"We’ve been very fortunate that people have made decisions on their own to leave when it became clear that things were going to get very uncomfortable for them," Bracebridge Mayor Graydon Smith told CBC News.

In Huntsville, Ont., where dozens of residents were forced to leave their homes on the weekend, the north and south branches of the swollen Muskoka River peaked overnight.

But the town’s chief administrative officer, John Sisson, said the water levels on the river are unlikely to drop for another few days.

"These are just anecdotally exceeding anything that people have seen over the past number of years," he said.

Huntsville and Kawartha Lakes appeared to be the hardest hit after the weekend, said CBC's meteorologist Jay Scotland. The good news is that Mother Nature is not adding to that, he said.

Dry weather is expected for the next 48 hours, said Scotland.

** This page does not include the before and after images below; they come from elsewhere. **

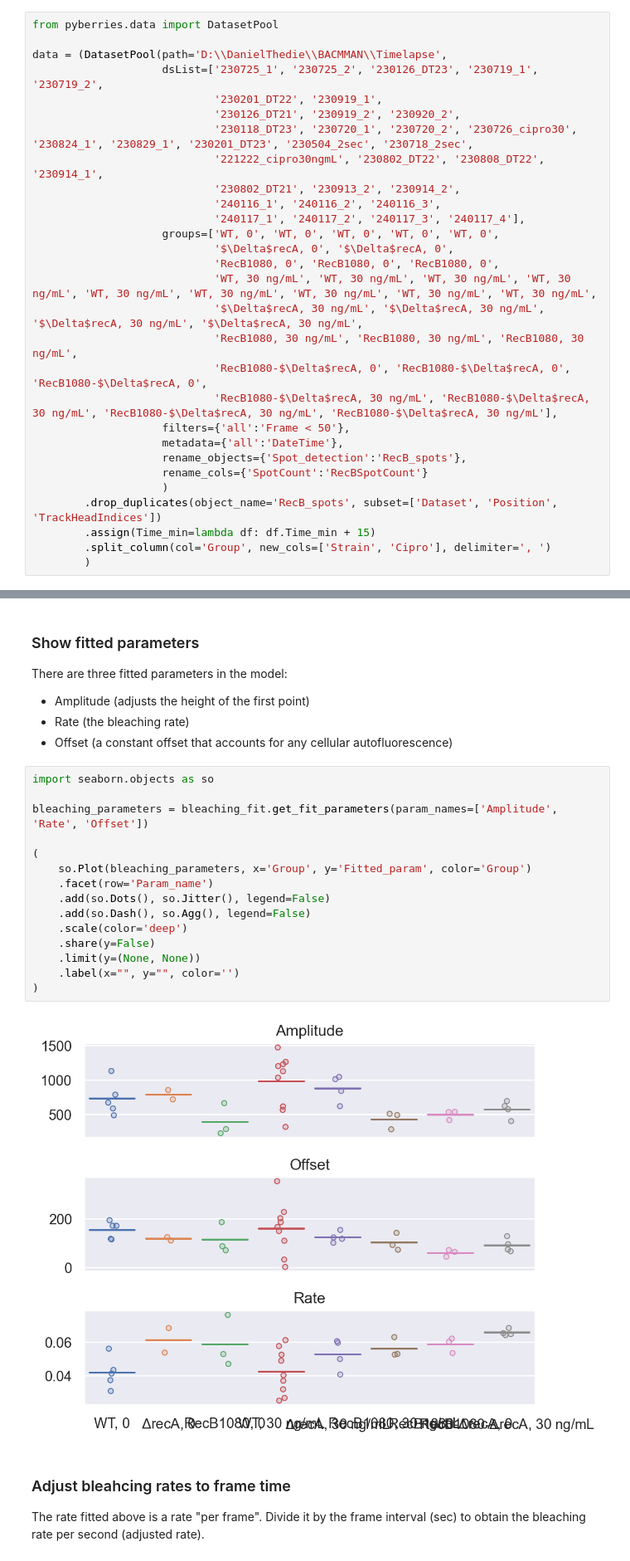
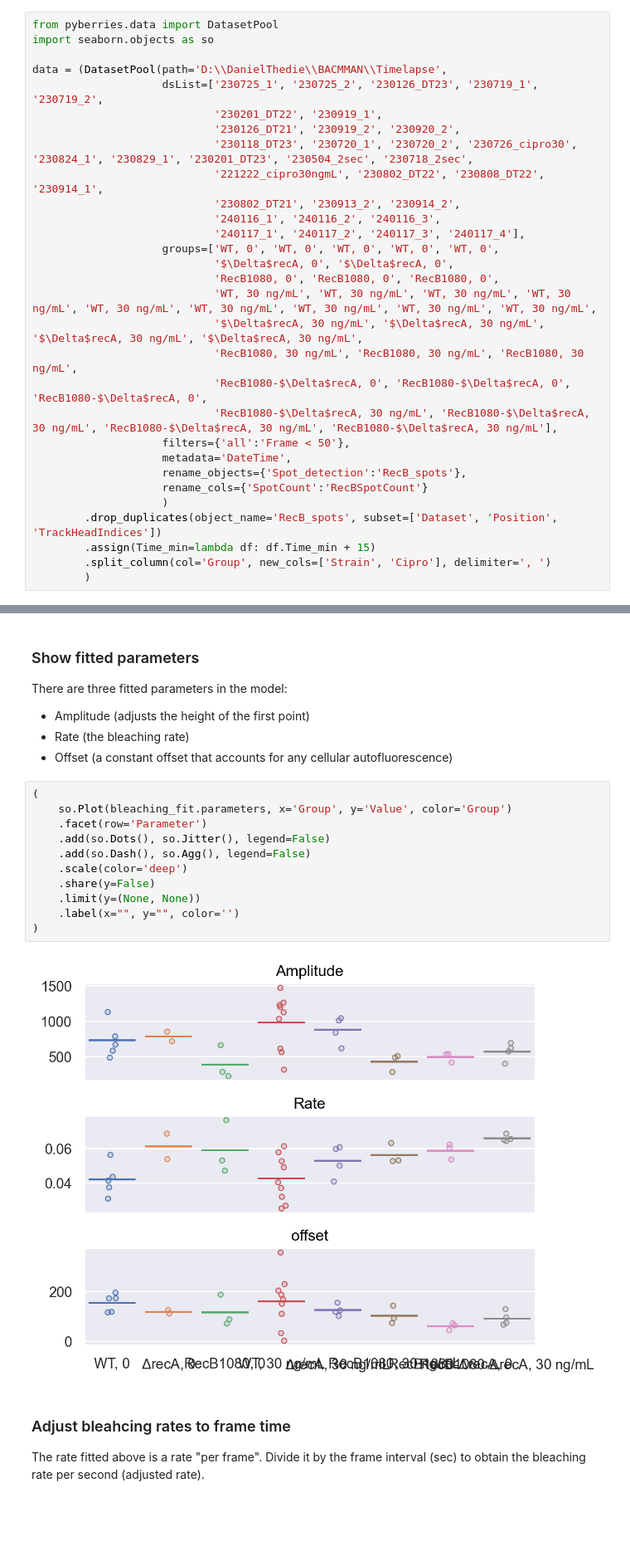
Before and after one commit to DanielThedie/RecB_article, a Jupyter notebook: Notebooks/3_Mutants/RecB_dissociation.ipynb, the cells around one changed output, grey strips where cells are left out. Shown at 83% size. Saved outputs shown, nothing was run; the diff lists cells and outputs as text; blank space fills up the shorter version.

```diff
--- a/Notebooks/3_Mutants/RecB_dissociation.ipynb
+++ b/Notebooks/3_Mutants/RecB_dissociation.ipynb
@@ -2,6 +2,7 @@
 # RecB dissociation rates in ΔrecA and RecB1080
 # %%
 from pyberries.data import DatasetPool
+import seaborn.objects as so
 
 data = (DatasetPool(path='D:\\DanielThedie\\BACMMAN\\Timelapse',
                     dsList=['230725_1', '230725_2', '230126_DT23', '230719_1', '230719_2',
@@ -21,7 +22,7 @@ data = (DatasetPool(path='D:\\DanielThedie\\BACMMAN\\Timelapse',
                             'RecB1080-$\Delta$recA, 0', 'RecB1080-$\Delta$recA, 0', 'RecB1080-$\Delta$recA, 0',
                             'RecB1080-$\Delta$recA, 30 ng/mL', 'RecB1080-$\Delta$recA, 30 ng/mL', 'RecB1080-$\Delta$recA, 30 ng/mL', 'RecB1080-$\Delta$recA, 30 ng/mL'],
                     filters={'all':'Frame < 50'},
-                    metadata={'all':'DateTime'},
+                    metadata='DateTime',
                     rename_objects={'Spot_detection':'RecB_spots'},
                     rename_cols={'SpotCount':'RecBSpotCount'}
                     )
@@ -79,22 +77,18 @@ There are three fitted parameters in the model:
 - Rate (the bleaching rate)
 - Offset (a constant offset that accounts for any cellular autofluorescence)
 # %%
-import seaborn.objects as so
-
-bleaching_parameters = bleaching_fit.get_fit_parameters(param_names=['Amplitude', 'Rate', 'Offset'])
-
 (
-    so.Plot(bleaching_parameters, x='Group', y='Fitted_param', color='Group')
-    .facet(row='Param_name')
+    so.Plot(bleaching_fit.parameters, x='Group', y='Value', color='Group')
+    .facet(row='Parameter')
     .add(so.Dots(), so.Jitter(), legend=False)
     .add(so.Dash(), so.Agg(), legend=False)
     .scale(color='deep')
     .share(y=False)
     .limit(y=(None, None))
     .label(x="", y="", color='')
 )
 # %% [output]
-[figure, old version]
+[figure, new version]
 # %% [markdown]
 ### Adjust bleahcing rates to frame time
 
```
Also changed, not shown: parts of 17 cells of this notebook.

Tuesday night, cottage country may face another 10 mm of snow.

With files from the Canadian Press and the CBC's Shannon Martin